Setting SYSDATE in Oracle for Testing

A while ago two very smart guys (Cristian Ruepprich and Carsten Czarski) had a conversation on Twitter about how to modify the value of SYSDATE in Oracle for testing purposes. The ability to modify the value of SYSDATE can be very valuable if you have to do time-sensitive testing.

Thankfully they did have a solution, by setting the FIXED_DATE system parameter. Here’s an example on how to use it:

DECLARE
SQL> SELECT SYSDATE FROM dual;

SYSDATE

22-AUG-2012 10:20:19

SQL> – Do this now as priviledged user (ex: SYSTEM)
SQL> – Note: this affects the entire database (not just your session)
SQL> ALTER SYSTEM SET fixed_date=’2010-01-01-14:10:00’;

System altered.

SQL> SELECT SYSDATE FROM dual;

SYSDATE

01-JAN-2010 14:10:00

SQL> – Reset SYSDATE back to “Current Time”
SQL> ALTER SYSTEM SET fixed_date=NONE;

System altered.

SQL> SELECT SYSDATE FROM dual;

SYSDATE

22-AUG-2012 10:21:29

They’re a few things to know about FIXED_DATE before using it:

  • Setting it requires access to ALTER SYSTEM. This can be mitigated by creating a procedure to handle this as a privledged user (see Tom Kyte’s suggestion here).

  • It affects the entire system, not just your session. If you have multiple users testing on a system then you may not be able to use it. Hopefully in the future we’ll be able to modify it at a session level.

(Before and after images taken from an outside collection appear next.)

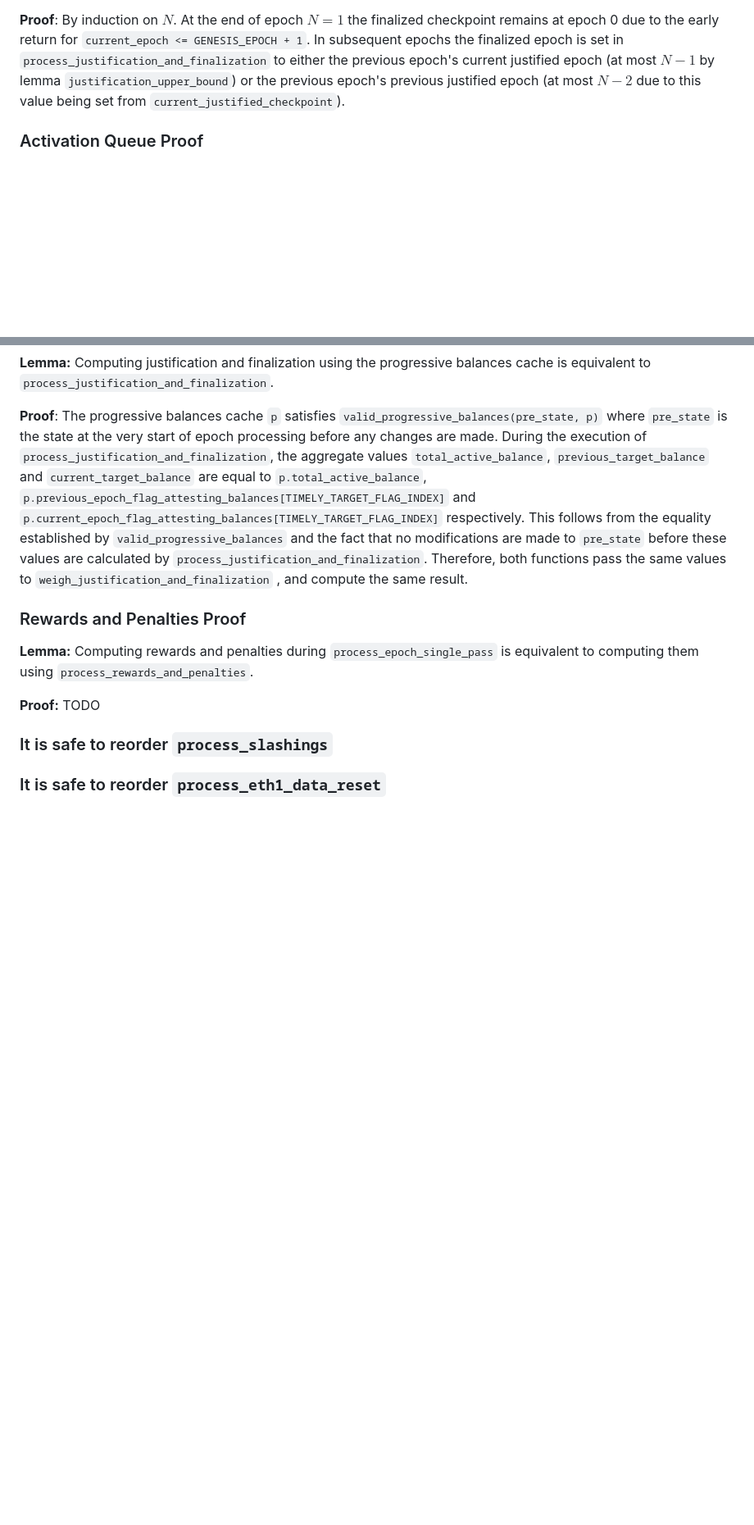
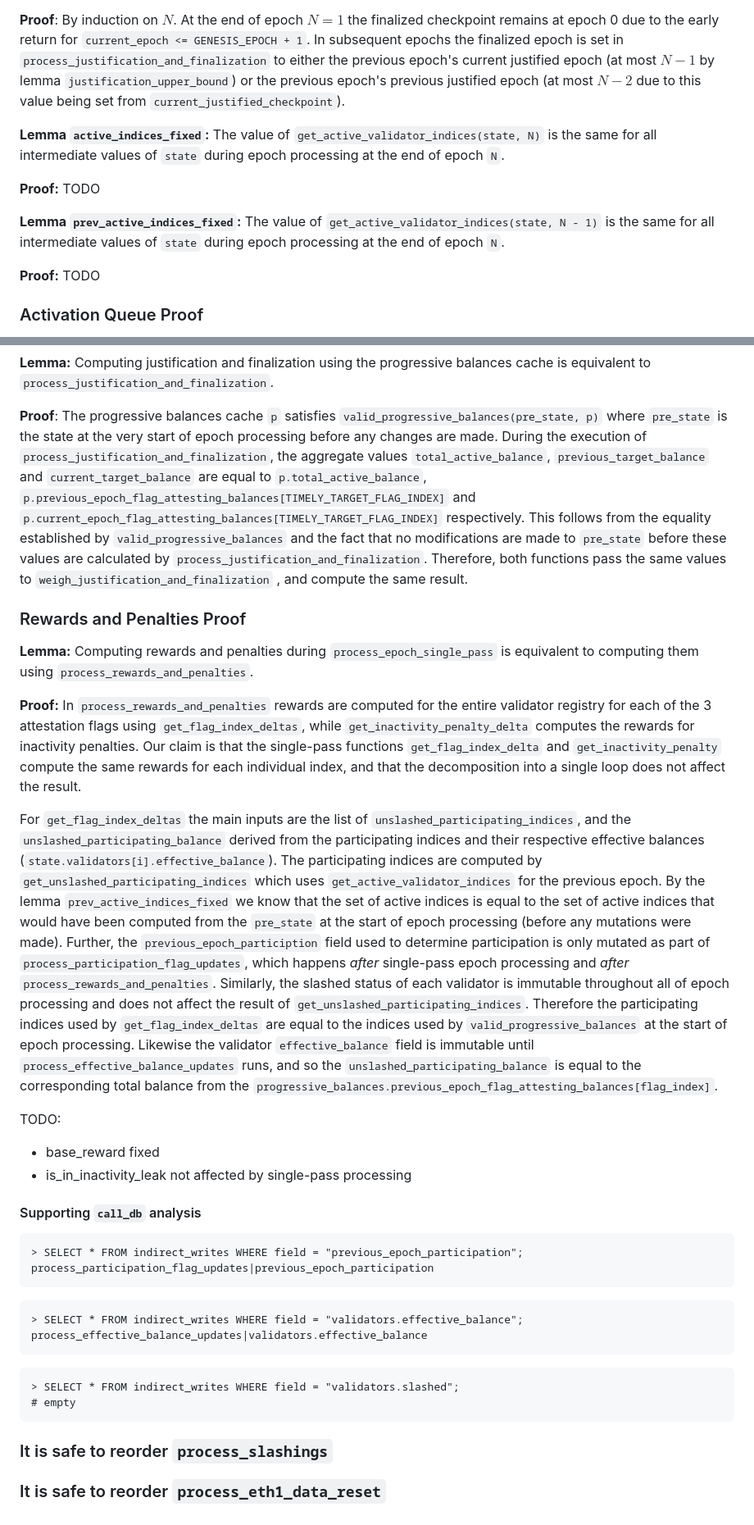
Before and after one commit to crypto523/verified-consensus, a Markdown page: docs/description_and_informal_proof.md, 2 parts joined by grey strips. Shown: that part at 82% size. GitHub-like rendering; blank space fills up the shorter version.

Commit message:
Partial proof for rewards and penalties

````diff
--- a/docs/description_and_informal_proof.md
+++ b/docs/description_and_informal_proof.md
@@ -313,6 +313,16 @@ current justified epoch (at most $N - 1$ by lemma `justification_upper_bound`) o
 epoch's previous justified epoch (at most $N - 2$ due to this value being set from
 `current_justified_checkpoint`).
 
+**Lemma `active_indices_fixed`:** The value of `get_active_validator_indices(state, N)` is the
+same for all intermediate values of `state` during epoch processing at the end of epoch `N`.
+
+**Proof:** TODO
+
+**Lemma `prev_active_indices_fixed`:** The value of `get_active_validator_indices(state, N - 1)` is
+the same for all intermediate values of `state` during epoch processing at the end of epoch `N`.
+
+**Proof:** TODO
+
 ### Activation Queue Proof
 
 **Lemma `aq_correct`:** The activation queue computed by `process_registry_updates` is equal to
@@ -366,7 +376,50 @@ is equivalent to `process_justification_and_finalization`.
 **Lemma:** Computing rewards and penalties during `process_epoch_single_pass` is equivalent
 to computing them using `process_rewards_and_penalties`.
 
-**Proof:** TODO
+**Proof:** In `process_rewards_and_penalties` rewards are computed for the entire validator registry
+for each of the 3 attestation flags using `get_flag_index_deltas`, while
+`get_inactivity_penalty_delta` computes the rewards for inactivity penalties. Our claim is that the
+single-pass functions `get_flag_index_delta` and `get_inactivity_penalty` compute the same rewards
+for each individual index, and that the decomposition into a single loop does not affect the result.
+
+For `get_flag_index_deltas` the main inputs are the list of `unslashed_participating_indices`, and
+the `unslashed_participating_balance` derived from the participating indices and their respective
+effective balances (`state.validators[i].effective_balance`). The participating indices are computed
+by `get_unslashed_participating_indices` which uses `get_active_validator_indices` for the previous
+epoch. By the lemma `prev_active_indices_fixed` we know that the set of active indices is equal to
+the set of active indices that would have been computed from the `pre_state` at the start of epoch
+processing (before any mutations were made). Further, the `previous_epoch_particiption` field used
+to determine participation is only mutated as part of `process_participation_flag_updates`, which
+happens *after* single-pass epoch processing and *after* `process_rewards_and_penalties`. Similarly,
+the slashed status of each validator is immutable throughout all of epoch processing and does not
+affect the result of `get_unslashed_participating_indices`. Therefore the participating indices used
+by `get_flag_index_deltas` are equal to the indices used by `valid_progressive_balances` at the
+start of epoch processing. Likewise the validator `effective_balance` field is immutable until
+`process_effective_balance_updates` runs, and so the `unslashed_participating_balance` is equal to
+the corresponding total balance from the
+`progressive_balances.previous_epoch_flag_attesting_balances[flag_index]`.
+
+TODO:
+
+- base_reward fixed
+- is_in_inactivity_leak not affected by single-pass processing
+
+#### Supporting `call_db` analysis
+
+```
+> SELECT * FROM indirect_writes WHERE field = "previous_epoch_participation";
+process_participation_flag_updates|previous_epoch_participation
+```
+
+```
+> SELECT * FROM indirect_writes WHERE field = "validators.effective_balance";
+process_effective_balance_updates|validators.effective_balance
+```
+
+```
+> SELECT * FROM indirect_writes WHERE field = "validators.slashed";
+# empty
+```
 
 ### It is safe to reorder `process_slashings`
 
````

  • It only affects SYSDATE and not date/time functions such as systimestamp (see Sean’s comment below

The documentation for FIXED_DATE can be found here.